The data must be written out once more, precisely as given.

# [Recorded data]
_ _ _

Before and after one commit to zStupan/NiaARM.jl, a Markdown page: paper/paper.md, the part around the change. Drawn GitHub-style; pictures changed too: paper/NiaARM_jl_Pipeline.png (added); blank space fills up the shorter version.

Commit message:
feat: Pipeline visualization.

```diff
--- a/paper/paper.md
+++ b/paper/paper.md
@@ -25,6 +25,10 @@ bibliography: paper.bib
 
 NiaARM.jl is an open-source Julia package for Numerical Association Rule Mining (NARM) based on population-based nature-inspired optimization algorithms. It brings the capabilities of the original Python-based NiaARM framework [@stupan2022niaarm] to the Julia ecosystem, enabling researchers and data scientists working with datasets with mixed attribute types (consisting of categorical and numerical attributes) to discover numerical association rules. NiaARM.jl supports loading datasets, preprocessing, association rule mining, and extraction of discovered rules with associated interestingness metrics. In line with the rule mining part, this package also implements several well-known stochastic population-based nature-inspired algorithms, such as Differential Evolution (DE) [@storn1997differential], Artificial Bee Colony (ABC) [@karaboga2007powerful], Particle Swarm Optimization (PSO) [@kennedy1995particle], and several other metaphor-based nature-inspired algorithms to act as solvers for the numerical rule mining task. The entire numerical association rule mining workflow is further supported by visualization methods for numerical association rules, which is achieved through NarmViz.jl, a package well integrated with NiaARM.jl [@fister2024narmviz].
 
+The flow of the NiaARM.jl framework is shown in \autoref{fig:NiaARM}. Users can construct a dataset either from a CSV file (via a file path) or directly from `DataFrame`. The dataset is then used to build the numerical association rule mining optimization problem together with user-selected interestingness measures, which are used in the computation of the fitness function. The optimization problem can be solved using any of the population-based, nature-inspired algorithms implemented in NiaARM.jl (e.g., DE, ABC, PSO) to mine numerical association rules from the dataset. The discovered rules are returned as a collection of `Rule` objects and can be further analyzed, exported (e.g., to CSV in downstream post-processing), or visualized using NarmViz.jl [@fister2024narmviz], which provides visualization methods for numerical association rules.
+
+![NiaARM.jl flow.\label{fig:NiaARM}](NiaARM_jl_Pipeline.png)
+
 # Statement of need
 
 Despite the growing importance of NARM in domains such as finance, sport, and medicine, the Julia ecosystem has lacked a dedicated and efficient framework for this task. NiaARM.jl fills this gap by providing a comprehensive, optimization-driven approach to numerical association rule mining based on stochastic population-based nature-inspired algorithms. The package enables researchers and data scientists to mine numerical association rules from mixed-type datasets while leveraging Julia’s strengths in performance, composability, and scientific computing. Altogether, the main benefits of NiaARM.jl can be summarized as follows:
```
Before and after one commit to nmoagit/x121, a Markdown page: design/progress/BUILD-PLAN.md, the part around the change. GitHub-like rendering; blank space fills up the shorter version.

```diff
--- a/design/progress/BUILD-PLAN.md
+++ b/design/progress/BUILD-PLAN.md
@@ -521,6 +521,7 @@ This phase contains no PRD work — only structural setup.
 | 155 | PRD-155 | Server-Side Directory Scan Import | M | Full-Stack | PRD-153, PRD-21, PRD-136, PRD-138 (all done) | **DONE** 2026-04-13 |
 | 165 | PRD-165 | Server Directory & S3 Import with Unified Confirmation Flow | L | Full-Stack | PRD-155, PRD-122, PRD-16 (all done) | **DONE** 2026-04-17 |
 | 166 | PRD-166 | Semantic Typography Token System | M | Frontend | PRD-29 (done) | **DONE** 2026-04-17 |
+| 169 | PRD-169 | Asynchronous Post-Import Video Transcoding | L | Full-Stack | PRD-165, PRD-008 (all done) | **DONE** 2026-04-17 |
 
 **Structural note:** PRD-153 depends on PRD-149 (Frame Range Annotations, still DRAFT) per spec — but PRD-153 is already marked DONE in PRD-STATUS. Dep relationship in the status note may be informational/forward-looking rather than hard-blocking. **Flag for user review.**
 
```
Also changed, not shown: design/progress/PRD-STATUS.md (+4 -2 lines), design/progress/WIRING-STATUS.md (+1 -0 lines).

_ _ _

# [Written response]
Before and after one commit to zStupan/NiaARM.jl, a Markdown page: paper/paper.md, the part around the change. Drawn GitHub-style; pictures changed too: paper/NiaARM_jl_Pipeline.png (added); blank space fills up the shorter version.

Commit message:
feat: Pipeline visualization.

```diff
--- a/paper/paper.md
+++ b/paper/paper.md
@@ -25,6 +25,10 @@ bibliography: paper.bib
 
 NiaARM.jl is an open-source Julia package for Numerical Association Rule Mining (NARM) based on population-based nature-inspired optimization algorithms. It brings the capabilities of the original Python-based NiaARM framework [@stupan2022niaarm] to the Julia ecosystem, enabling researchers and data scientists working with datasets with mixed attribute types (consisting of categorical and numerical attributes) to discover numerical association rules. NiaARM.jl supports loading datasets, preprocessing, association rule mining, and extraction of discovered rules with associated interestingness metrics. In line with the rule mining part, this package also implements several well-known stochastic population-based nature-inspired algorithms, such as Differential Evolution (DE) [@storn1997differential], Artificial Bee Colony (ABC) [@karaboga2007powerful], Particle Swarm Optimization (PSO) [@kennedy1995particle], and several other metaphor-based nature-inspired algorithms to act as solvers for the numerical rule mining task. The entire numerical association rule mining workflow is further supported by visualization methods for numerical association rules, which is achieved through NarmViz.jl, a package well integrated with NiaARM.jl [@fister2024narmviz].
 
+The flow of the NiaARM.jl framework is shown in \autoref{fig:NiaARM}. Users can construct a dataset either from a CSV file (via a file path) or directly from `DataFrame`. The dataset is then used to build the numerical association rule mining optimization problem together with user-selected interestingness measures, which are used in the computation of the fitness function. The optimization problem can be solved using any of the population-based, nature-inspired algorithms implemented in NiaARM.jl (e.g., DE, ABC, PSO) to mine numerical association rules from the dataset. The discovered rules are returned as a collection of `Rule` objects and can be further analyzed, exported (e.g., to CSV in downstream post-processing), or visualized using NarmViz.jl [@fister2024narmviz], which provides visualization methods for numerical association rules.
+
+![NiaARM.jl flow.\label{fig:NiaARM}](NiaARM_jl_Pipeline.png)
+
 # Statement of need
 
 Despite the growing importance of NARM in domains such as finance, sport, and medicine, the Julia ecosystem has lacked a dedicated and efficient framework for this task. NiaARM.jl fills this gap by providing a comprehensive, optimization-driven approach to numerical association rule mining based on stochastic population-based nature-inspired algorithms. The package enables researchers and data scientists to mine numerical association rules from mixed-type datasets while leveraging Julia’s strengths in performance, composability, and scientific computing. Altogether, the main benefits of NiaARM.jl can be summarized as follows:
```
Before and after one commit to nmoagit/x121, a Markdown page: design/progress/BUILD-PLAN.md, the part around the change. GitHub-like rendering; blank space fills up the shorter version.

```diff
--- a/design/progress/BUILD-PLAN.md
+++ b/design/progress/BUILD-PLAN.md
@@ -521,6 +521,7 @@ This phase contains no PRD work — only structural setup.
 | 155 | PRD-155 | Server-Side Directory Scan Import | M | Full-Stack | PRD-153, PRD-21, PRD-136, PRD-138 (all done) | **DONE** 2026-04-13 |
 | 165 | PRD-165 | Server Directory & S3 Import with Unified Confirmation Flow | L | Full-Stack | PRD-155, PRD-122, PRD-16 (all done) | **DONE** 2026-04-17 |
 | 166 | PRD-166 | Semantic Typography Token System | M | Frontend | PRD-29 (done) | **DONE** 2026-04-17 |
+| 169 | PRD-169 | Asynchronous Post-Import Video Transcoding | L | Full-Stack | PRD-165, PRD-008 (all done) | **DONE** 2026-04-17 |
 
 **Structural note:** PRD-153 depends on PRD-149 (Frame Range Annotations, still DRAFT) per spec — but PRD-153 is already marked DONE in PRD-STATUS. Dep relationship in the status note may be informational/forward-looking rather than hard-blocking. **Flag for user review.**
 
```
Also changed, not shown: design/progress/PRD-STATUS.md (+4 -2 lines), design/progress/WIRING-STATUS.md (+1 -0 lines).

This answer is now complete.